- Burgundy is located in the east-central part of France, and has 5 primary winegrowing regions within it:
- Chablis - the hallmark style of this region is lean and unoaked Chardonnay. Since it is the northernmost wine-growing region, it is the coolest, and produces Chardonnay with characteristically pure and sharp green fruit notes.
- Côte de Nuits - named after walnut trees, this area is most known for its Pinot Noirs. Home to 24 Grand Cru vineyards, it also boasts some of the world’s most expensive vineyard real estate. These renowned expressions of Pinot Noir can age for decades.
- Côte de Beaune - named after the medieval village that is the heart of wine commerce in Burgundy – the wine from this region is quite different from that of its neighbor to the north, with a more notably rich style of Chardonnay. The whites are filled with aromas of soft white flowers, dried grasses, fresh apple and pear, and sometimes a touch of hazelnut.
- Côte Chalonnaise - this region has great value for Pinot Noir and Sparkling Crémant (cremant is sparkling wine produced similar to champagne, but from outside the Champagne region).
- Mâconnais - the most southerly region, Maconnais produces great value Chardonnay with riper fruit characteristics, including soft apple, pineapple, and white peach aromas, with wonderful structure and freshness.
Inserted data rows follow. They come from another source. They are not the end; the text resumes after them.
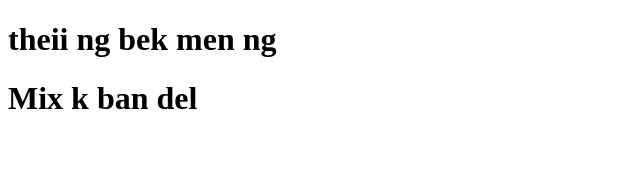
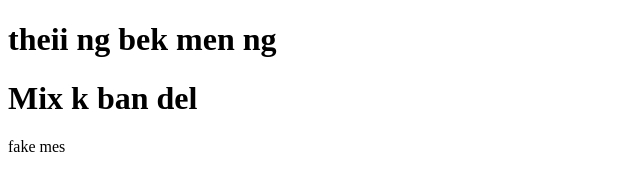
Before and after one commit to rithsophea/theii--ng, a plain HTML site: page index.html in a window 1280 px wide. Shown: the full height of the page, 0-640 px from the left. Drawn offline with Linux system fonts and the light colour scheme.

Commit message:
add hello1

```diff
--- a/index.html
+++ b/index.html
@@ -8,5 +8,6 @@
   <body>
     <h1>theii ng bek men ng</h1>
     <h1>Mix k ban del</h1>
+    <p>fake mes</p>
   </body>
 </html>
```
Being further south than Chablis, it has a much warmer climate, and harvest actually starts two weeks earlier here!
- The hallmark soil type is limestone -- about 200 million years ago, the region was part of a vast, tropical sea; time transformed these seabeds into limestone soils. If you venture into the vineyards, you can find chunks of limestone or marl (limestone mixed with clay), that contain fascinating fossilized sea creatures.
- Winemaking in Burgundy goes back to the Romans in the 1st century AD. It was then the Catholic monks that really established the vineyards in the Middle Ages, while tasked with providing grapes for the church and aristocratic society. The French Revolution then returned the vineyards to the people who, today, pride themselves on their attachment to the land. The personal relationship to the land has inspired growth in organic and biodynamic viticulture and winemaking.
Burgundy is one of the most widely known and highly-regarded wine regions in the world -- for good reason.